John Pease, who has raised and trained retrievers (hilltopkenneliowa.com) for more than 30 years in Cedar Rapids, Iowa, says that only a little additional training time is required to transition your dog from waterfowl to upland game. "I have always hunted my dogs for both ducks and pheasants," Pease says. "My retrievers were all adaptable to upland game hunting."
"For most people," he continues, "it makes a lot more sense to have one dog—if they do it right. The more dogs you have, the less time you spend with each one of them."
Assuming that your retriever has undergone basic obedience training, there is not a lot more to add before turning it loose in the pheasant fields. "A little preparation helps a lot," Pease says. "You know, work on things that you are going to encounter in the field before you take the dog into the field.
"It's the same with a duck dog, where you get it used to getting in and out of the boat, retrieving bumpers ... that kind of stuff. To prepare your dog for upland birds, you have to first get it ready. Otherwise, you can expect the worst."
Steadiness is one consideration.

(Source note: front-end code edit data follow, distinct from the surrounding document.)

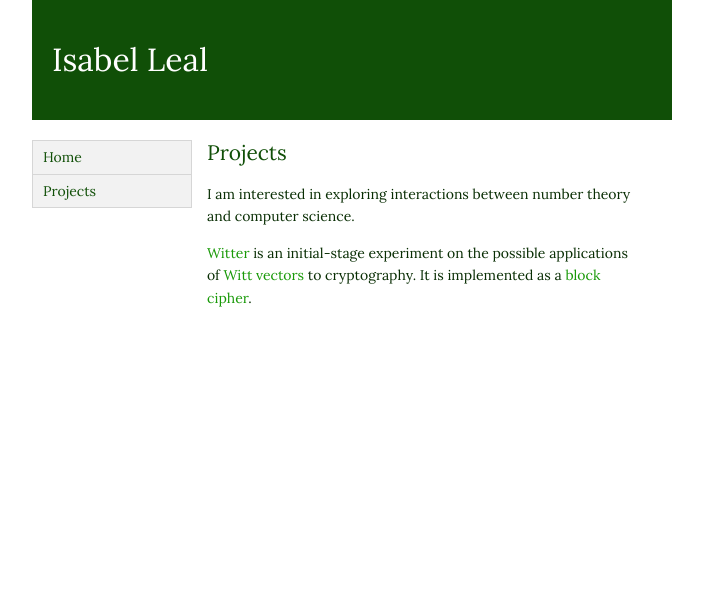
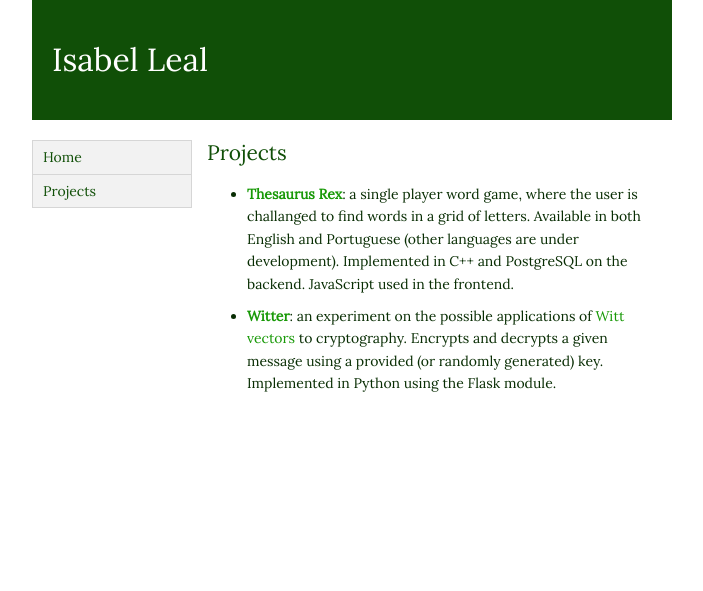
Before and after one commit to belleb/Witter, a Flask app: page /projects/ in a window 1280 px wide. Shown: the top 591 px of the page, without its empty margins (288-991 px from the left). Run offline with Flask 2, Linux system fonts and the light colour scheme.

Commit message:
thesaurus rex added to projects

```diff
--- a/MyWebsite/templates/projects.html
+++ b/MyWebsite/templates/projects.html
@@ -3,9 +3,15 @@
 {% block content %}
 
 <h2>Projects</h2>
-<p>I am interested in exploring interactions between number theory and computer science. </p>
-<p><a href="https://isabelleal.org/projects/witter/">Witter</a> is an initial-stage experiment on the possible applications of <a href="https://en.wikipedia.org/wiki/Witt_vector">Witt vectors</a>
-to cryptography. It is implemented as a <a href="https://en.wikipedia.org/wiki/Block_cipher">block cipher</a>.</p>
+<ul>
+<li><strong><a href="http://thesaurus-rex.org">Thesaurus Rex</a></strong>: a single player word game, where the user is challanged to find words in a grid of letters.
+Available in both English and Portuguese (other languages are under development). Implemented in C++ and PostgreSQL on the backend. JavaScript used in the frontend.</li>
+<li><strong>
+<a href="https://isabelleal.org/projects/witter/">Witter</a></strong>: an experiment on the possible applications of <a href="https://en.wikipedia.org/wiki/Witt_vector">Witt vectors</a>
+to cryptography. Encrypts and decrypts a given message using a provided (or randomly generated) key. Implemented in Python using the Flask module.
+</li>
+</ul>
+
 
 {% endblock %}
 
```
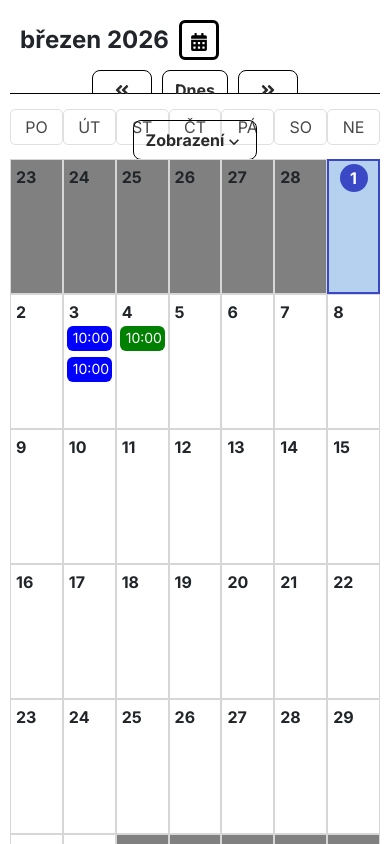
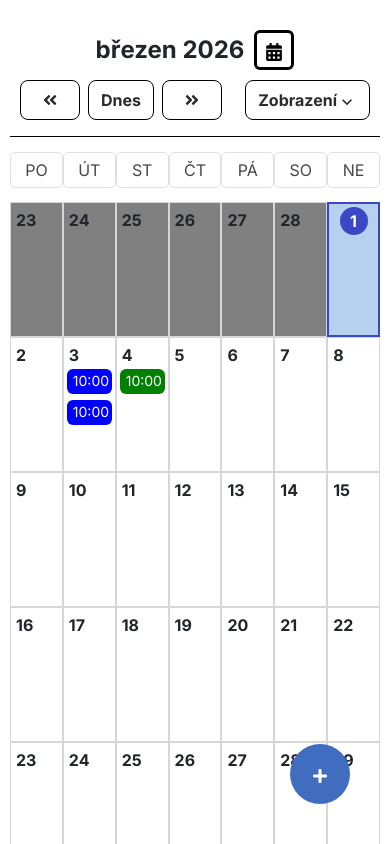
Before and after one commit to Jakub-coding99/React-Calendar, a React (Vite) app: page / in a window 390 px wide. Built offline with nearby package versions, Linux system fonts and the light colour scheme; a web font is replaced by a local one.

Commit message:
created base responsive layout for mobile

```diff
--- a/src/components/CalendarHeader.tsx
+++ b/src/components/CalendarHeader.tsx
@@ -56,6 +56,7 @@ export const CalendarHeader = ({
   });
 
   return (
+    <>
       <div className="calendar-header">
         <div className="header-date-wrapper">
           <h1 id="calendar-date">{`${months[month]} ${year}`}</h1>
@@ -145,5 +146,16 @@ export const CalendarHeader = ({
           }
         />
       </div>
+
+      <Button
+        className="mobile-add-btn"
+        onClick={AddEventCurrentDay}
+        children={
+          <div className="add-btn-content-mobile">
+            <FaPlus className="plus-icon" />
+          </div>
+        }
+      />
+    </>
   );
 };
--- a/src/style/styles.css
+++ b/src/style/styles.css
@@ -842,6 +842,11 @@ button:hover {
 .day-view-btn {
   display: none;
 }
+
+.mobile-add-btn {
+  display: none;
+}
+
 @media (max-width: 800px) {
   html,
   body {
@@ -879,29 +884,42 @@ button:hover {
   }
 
   /* HEADER */
-  .calendar-header {
-    display: flex;
-    flex-direction: column;
-    gap: 10px;
+  .calendar-header-wrapper {
+    height: 15vh;
   }
 
-  .header-date-wrapper,
-  .direction-btns,
-  .view-btn-wrapper,
-  .add-btn {
-    width: 100%;
+  .calendar-header {
+    display: grid;
+    grid-template-columns: 1fr 1fr;
+    grid-template-rows: auto auto;
+    padding: 10px;
+  }
+
+  .header-date-wrapper {
+    grid-column: 1 / -1;
+    display: flex;
+    justify-content: center;
+    align-items: center;
+  }
+
+  .direction-btns {
+    grid-column: 1;
+    display: flex;
+    justify-content: flex-start;
+    gap: 8px;
+  }
+
+  .view-btn-wrapper {
+    grid-column: 2;
+    display: flex;
+    justify-content: flex-end;
   }
 
   .day-view-btn {
     display: block;
   }
 
-  .direction-btns {
-    justify-content: space-between;
-  }
-
-  /* skryj pravý panel */
-  .calendar-body-right {
+  .add-btn {
     display: none;
   }
 
@@ -911,14 +929,11 @@ button:hover {
     width: 100%;
   }
 
-  /* dny */
-
   .calendarDays {
     width: 100%;
-    aspect-ratio: 1 / 1; /* pokud chceš čtverce */
+    aspect-ratio: 1 / 1;
   }
 
-  /* týdny */
   .weekDaysContainer {
     width: 100%;
   }
@@ -926,4 +941,30 @@ button:hover {
   .weekDaysWrapper {
     width: 100%;
   }
+
+  .mobile-add-btn {
+    display: block;
+    position: fixed;
+    right: 40px;
+    bottom: 40px;
+    z-index: 20;
+    width: 60px;
+    height: 60px;
+    background-color: rgb(64, 109, 191);
+    border-radius: 50%;
+    color: white;
+    border: none;
+  }
+
+  .plus-icon {
+    size: 20px;
+  }
+
+  .add-btn {
+    display: none;
+  }
+
+  .calendar-body-right {
+    display: none;
+  }
 }
```
Lines whose indentation alone changed are shown as unchanged.
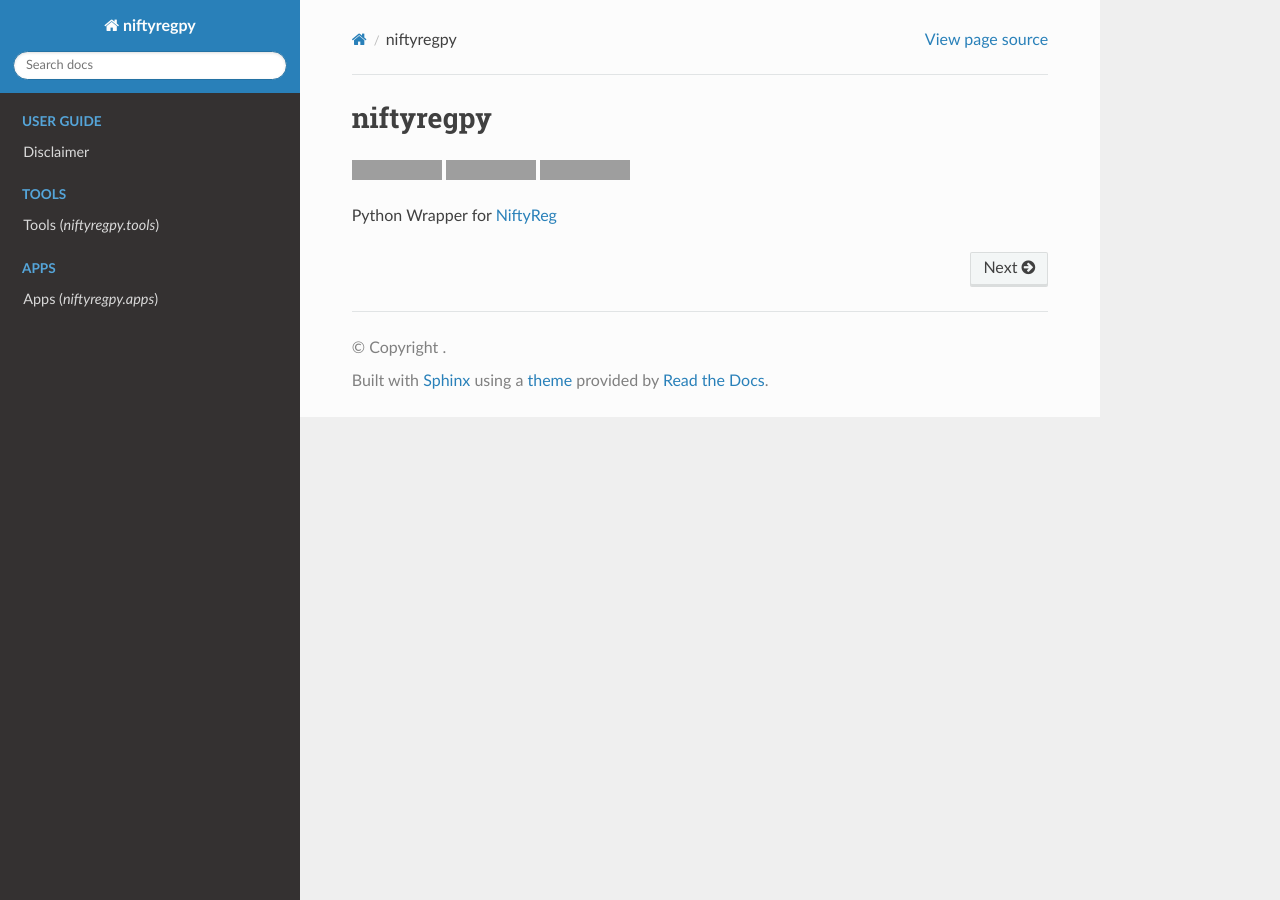
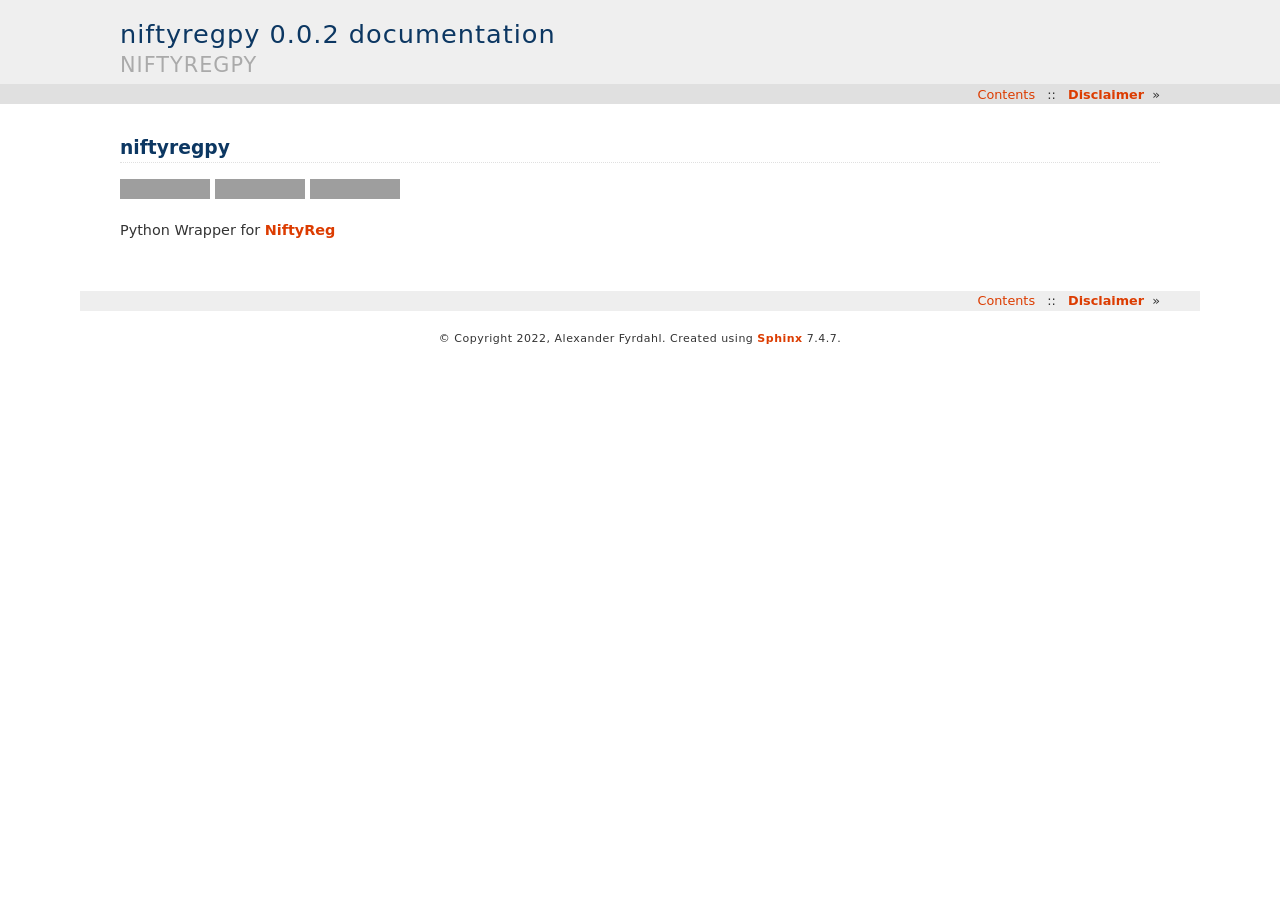
Before and after one commit to fyrdahl/niftyregpy, a Sphinx documentation site: the page built from docs/index.rst, in a window 1280 px wide. Built offline with Sphinx 7.4.7, drawn with Linux system fonts in a browser that asks for light colours; some of the changed lines change nothing that is shown; grey boxes are pictures that could not be loaded.

Commit message:
Update docs/conf.py

```diff
--- a/docs/conf.py
+++ b/docs/conf.py
@@ -1,20 +1,154 @@
+# -*- coding: utf-8 -*-
+#
+# autodoc-example documentation build configuration file, created by
+# sphinx-quickstart on Thu Sep 29 20:30:00 2016.
+#
+# This file is execfile()d with the current directory set to its
+# containing dir.
+#
+# Note that not all possible configuration values are present in this
+# autogenerated file.
+#
+# All configuration values have a default; values that are commented out
+# serve to show the default.
+
+# If extensions (or modules to document with autodoc) are in another directory,
+# add these directories to sys.path here. If the directory is relative to the
+# documentation root, use os.path.abspath to make it absolute, like shown here.
+#
 import os
 import sys
 
-sys.path.insert(0, os.path.abspath("../src"))
+sys.path.insert(0, os.path.abspath(".."))
 
+# -- General configuration ------------------------------------------------
+
+# If your documentation needs a minimal Sphinx version, state it here.
+#
+# needs_sphinx = '1.0'
+
+# Add any Sphinx extension module names here, as strings. They can be
+# extensions coming with Sphinx (named 'sphinx.ext.*') or your custom
+# ones.
+extensions = ["sphinx.ext.autodoc", "sphinxcontrib.bibtex"]
+
+# Add any paths that contain templates here, relative to this directory.
+templates_path = ["_templates"]
+
+# The suffix(es) of source filenames.
+# You can specify multiple suffix as a list of string:
+#
+# source_suffix = ['.rst', '.md']
+source_suffix = ".rst"
+
+# The master toctree document.
+master_doc = "index"
+
+# General information about the project.
 project = "niftyregpy"
+copyright = "2022, Alexander Fyrdahl"
+author = "Alexander Fyrdahl"
 
-extensions = ["sphinx.ext.autodoc", "sphinxcontrib.bibtex"]
-autosummary_generate = True
-autosummary_imported_members = True
+# The version info for the project you're documenting, acts as replacement for
+# |version| and |release|, also used in various other places throughout the
+# built documents.
+#
+# The short X.Y version.
+version = "0.0.2"
+# The full version, including alpha/beta/rc tags.
+release = "0.0.2"
+
+# The language for content autogenerated by Sphinx. Refer to documentation
+# for a list of supported languages.
+#
+# This is also used if you do content translation via gettext catalogs.
+# Usually you set "language" from the command line for these cases.
+language = None
+
+# There are two options for replacing |today|: either, you set today to some
+# non-false value, then it is used:
+#
+# today = ''
+#
+# Else, today_fmt is used as the format for a strftime call.
+#
+# today_fmt = '%B %d, %Y'
+
+# List of patterns, relative to source directory, that match files and
+# directories to ignore when looking for source files.
+# This patterns also effect to html_static_path and html_extra_path
+exclude_patterns = ["_build", "Thumbs.db", ".DS_Store"]
+
+# The reST default role (used for this markup: `text`) to use for all
+# documents.
+#
+# default_role = None
+
+# If true, '()' will be appended to :func: etc. cross-reference text.
+#
+# add_function_parentheses = True
+
+# If true, the current module name will be prepended to all description
+# unit titles (such as .. function::).
+#
+# add_module_names = True
+
+# If true, sectionauthor and moduleauthor directives will be shown in the
+# output. They are ignored by default.
+#
+# show_authors = False
+
+# The name of the Pygments (syntax highlighting) style to use.
+pygments_style = "sphinx"
+
+# A list of ignored prefixes for module index sorting.
+# modindex_common_prefix = []
+
+# If true, keep warnings as "system message" paragraphs in the built documents.
+# keep_warnings = False
+
+# If true, `todo` and `todoList` produce output, else they produce nothing.
+todo_include_todos = False
+
+# -- Options for HTML output ----------------------------------------------
+
+# The theme to use for HTML and HTML Help pages.  See the documentation for
+# a list of builtin themes.
+#
+html_theme = "haiku"
+
+# Theme options are theme-specific and customize the look and feel of a theme
+# further.  For a list of options available for each theme, see the
+# documentation.
+#
+# html_theme_options = {}
+
+# Add any paths that contain custom themes here, relative to this directory.
+# html_theme_path = []
+
+# The name for this set of Sphinx documents.
+# "<project> v<release> documentation" by default.
+#
+# html_title = u'autodoc-example v0.1'
+
+# A shorter title for the navigation bar.  Default is the same as html_title.
+#
+# html_short_title = None
+
+# The name of an image file (relative to this directory) to place at the top
+# of the sidebar.
+#
+# html_logo = None
+
+# The name of an image file (relative to this directory) to use as a favicon of
+# the docs. This file should be a Windows icon file (.ico) being 16x16 or 32x32
+# pixels large.
+#
+# html_favicon = None
+
+# Add any paths that contain custom static files (such as style sheets) here,
+# relative to this directory. They are copied after the builtin static files,
+# so a file named "default.css" will overwrite the builtin "default.css".
+html_static_path = ["_static"]
+
 bibtex_bibfiles = ["refs.bib"]
-
-source_suffix = ".rst"
-master_doc = "index"
-language = "en"
-exclude_patterns = ["_build", "Thumbs.db", ".DS_Store"]
-pygments_style = "sphinx"
-html_theme = "sphinx_rtd_theme"
-html_theme_options = {"navigation_depth": 1}
-pygments_style = "default"
```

Anyone who has ever hunted upland game likely has a horror story about a dog who took off on a dead run and didn't stop until every bird in the field flushed—hundreds of yards ahead of the hunters. "I get that phone call every year the night before the pheasant opener," Pease says. "People will call and ask me how to keep their dog under control. It's too late at that point. The dog probably isn't going to be under control the next day."
Pease demands that his dog stays close to him and any other hunters who may be accompanying them so the birds are within shotgun range when they flush. "There's a place for a retriever being steady to wing and shot, and I insist on that when I'm hunting ducks. But when you're hunting pheasants with a big group of people and there are other dogs around, whistles are blowing, and guns are going off, it's tough," he says. "It sounds good, but in the real world it's tough to pull off."
Pease conditions his retrievers to stay close during the off-season. "I take them for walks and get them in a routine," he says. "I let them get out a ways and I'll call them back. I work on that until it's second nature for them to stay close to me. It's all about routine. They learn how far they're supposed to range and they stick to that.
"It's all about the dogs knowing the rules. If you don't have any standards, the dog's not going to have any standards. Be consistent and the dog will figure out what you want it to do."
Pease also works on getting his dogs used to fences—something that retrievers may seldom encounter while hunting waterfowl. "When I am training a dog, I get him used to going over or under fences," he says. "I start with something low, like a plastic pipe or hog wire panel, and get him to jump over it and retrieve from the other side on command. Fences can be dangerous. Dogs have to be introduced to fences or they won't know how to handle them."
"The best way to learn to train a dog is to let a dog that's smarter than you are train you." –Robert Ruark